Many businesses start small and choose to stay small. If you're a small business owner, understanding what a Section 105 Medical Reimbursement Plan is can end up saving you a lot throughout the course of the year. A Section 105 medical reimbursement plan is an effective way to save money on taxes as it allows business owners to reimburse themselves, tax-free, for medical expenses. The plans help small business owners offer health benefits to employees without the headache, hassle, and cost of group health insurance. Even if you are your only employee, you may be eligible to participate in a Section 105 plan. Whether or not you are eligible to receive tax-free reimbursements depends on your owner status and how you file taxes.
Similar to a business expense account, a Section 105 plan provides employees an allowance to use on health insurance. This medical reimbursement plan is named after Section 105 of the IRS code, which allows an employer to reimburse employees, and their dependents, for their out-of-pocket medical costs and health insurance premiums under an employer-sponsored health plan. It's important to note that a Section 105 plan is not health insurance.
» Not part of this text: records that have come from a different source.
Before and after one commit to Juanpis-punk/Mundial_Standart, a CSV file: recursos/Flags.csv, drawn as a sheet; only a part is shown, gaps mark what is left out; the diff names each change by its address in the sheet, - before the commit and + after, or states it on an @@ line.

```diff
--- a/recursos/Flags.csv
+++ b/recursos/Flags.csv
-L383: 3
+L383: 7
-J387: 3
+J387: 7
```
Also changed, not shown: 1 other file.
It's just a means to reimburse employees for medical and individual health insurance expenses.
Your ability to deduct medical expenses via a Section 105 plan as a business owner depends on a few major requirements. First, the plan must be fully employer-funded. No portion of the plan can be funded through employee salary deduction. Second, you can only reimburse eligible and substantiated medical expenses and health insurance premium amounts. If an expense is not included on the list of standard pre-approved expenditures, then a physician’s note documenting the medical necessity of the expense may be required.
Third, you must be considered an employee of your business, meaning you must draw a regular W-2 salary or wages from the business in order to qualify as an employee in the eyes of the IRS. If you are not legally considered an employee of your business, but you can legitimately employ your spouse as an employee, you may be able to take advantage of the Section 105 plan.
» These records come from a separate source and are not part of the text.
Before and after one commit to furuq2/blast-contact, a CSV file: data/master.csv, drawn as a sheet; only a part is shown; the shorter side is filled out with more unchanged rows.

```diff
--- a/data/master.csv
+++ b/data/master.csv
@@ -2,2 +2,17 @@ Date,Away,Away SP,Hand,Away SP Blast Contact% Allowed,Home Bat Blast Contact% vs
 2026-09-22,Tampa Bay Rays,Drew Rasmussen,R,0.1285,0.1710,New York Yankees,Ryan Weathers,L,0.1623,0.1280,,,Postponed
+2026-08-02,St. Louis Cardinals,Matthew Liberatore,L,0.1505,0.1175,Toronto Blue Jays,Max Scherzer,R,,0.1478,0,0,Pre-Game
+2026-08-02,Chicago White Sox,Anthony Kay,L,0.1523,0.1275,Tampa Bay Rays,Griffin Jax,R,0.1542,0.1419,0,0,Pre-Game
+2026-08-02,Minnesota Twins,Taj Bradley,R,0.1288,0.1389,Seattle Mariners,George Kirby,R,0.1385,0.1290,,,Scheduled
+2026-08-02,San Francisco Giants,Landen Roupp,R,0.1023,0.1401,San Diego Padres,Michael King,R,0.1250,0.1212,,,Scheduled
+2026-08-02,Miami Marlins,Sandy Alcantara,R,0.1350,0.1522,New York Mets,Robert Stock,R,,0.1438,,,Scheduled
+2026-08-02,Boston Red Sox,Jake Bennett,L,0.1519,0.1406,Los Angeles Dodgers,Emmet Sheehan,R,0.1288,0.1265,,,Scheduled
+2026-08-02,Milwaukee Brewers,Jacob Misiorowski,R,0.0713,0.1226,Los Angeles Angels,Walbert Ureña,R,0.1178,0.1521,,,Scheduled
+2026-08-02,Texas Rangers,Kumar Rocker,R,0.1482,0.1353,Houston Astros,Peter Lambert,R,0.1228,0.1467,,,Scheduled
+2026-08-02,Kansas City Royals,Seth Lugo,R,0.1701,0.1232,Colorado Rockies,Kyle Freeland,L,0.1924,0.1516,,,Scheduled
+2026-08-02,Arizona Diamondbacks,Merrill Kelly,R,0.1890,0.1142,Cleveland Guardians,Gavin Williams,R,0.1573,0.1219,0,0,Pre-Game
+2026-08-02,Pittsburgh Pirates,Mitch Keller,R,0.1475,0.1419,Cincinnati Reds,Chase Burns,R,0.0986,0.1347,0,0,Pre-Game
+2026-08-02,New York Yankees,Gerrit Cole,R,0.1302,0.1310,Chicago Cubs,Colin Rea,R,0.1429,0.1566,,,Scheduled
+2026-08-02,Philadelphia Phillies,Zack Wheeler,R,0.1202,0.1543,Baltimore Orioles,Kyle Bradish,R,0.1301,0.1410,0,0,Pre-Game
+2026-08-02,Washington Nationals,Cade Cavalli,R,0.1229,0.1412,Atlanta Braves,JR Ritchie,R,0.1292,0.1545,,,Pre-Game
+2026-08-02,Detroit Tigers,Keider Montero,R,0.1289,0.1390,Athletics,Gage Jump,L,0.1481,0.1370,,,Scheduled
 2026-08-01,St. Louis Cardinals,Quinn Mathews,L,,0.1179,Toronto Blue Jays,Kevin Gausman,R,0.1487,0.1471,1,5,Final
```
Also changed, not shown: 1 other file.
Lastly, your ability as a business owner to reimburse yourself, tax-free, for your medical expenses depends on your owner's status (as dictated by business structure/tax filing status).
C Corp owners who receive a regular salary from their business are considered employees and can fully participate in Section 105 plans and receive all reimbursements 100% tax-free, just like non-owner employees.
Sole Proprietorships & Partnerships
If you are a sole proprietor, you cannot establish a Section 105 medical reimbursement plan solely for yourself and have your business reimburse you for out-of-pocket medical expenses on a tax-free basis, as your reimbursements are subject to state and federal income tax withholding.
S Corp business owners who own less than 2% of the business’s shares and who are active in the business qualify for a Section 105 plan. An S Corp business owner who owns more than 2% of the business’s shares can technically participate in the Section 105 plan, but as is the case with sole proprietorships and partnerships, reimbursements are not tax-free.
If your business is structured as an LLC, then the rules around your participation in a Section 105 plan vary based on how you file your taxes. As a partnership, sole proprietorship, or corporation. The appropriate rules outlined based on the filing status above apply.
Section 105 medical reimbursement plans continue to grow in popularity and are commonly used by small business owners as a health insurance solution that cuts down on costs and complications. It has been estimated that Section 105 plans save small business owners an average of $5,000 per year on their taxes.
The best thing to do if you're looking for a new health insurance policy or looking to make changes is to get in touch with a qualified health insurance agent. They'll help you assess your needs and walk you through your best options.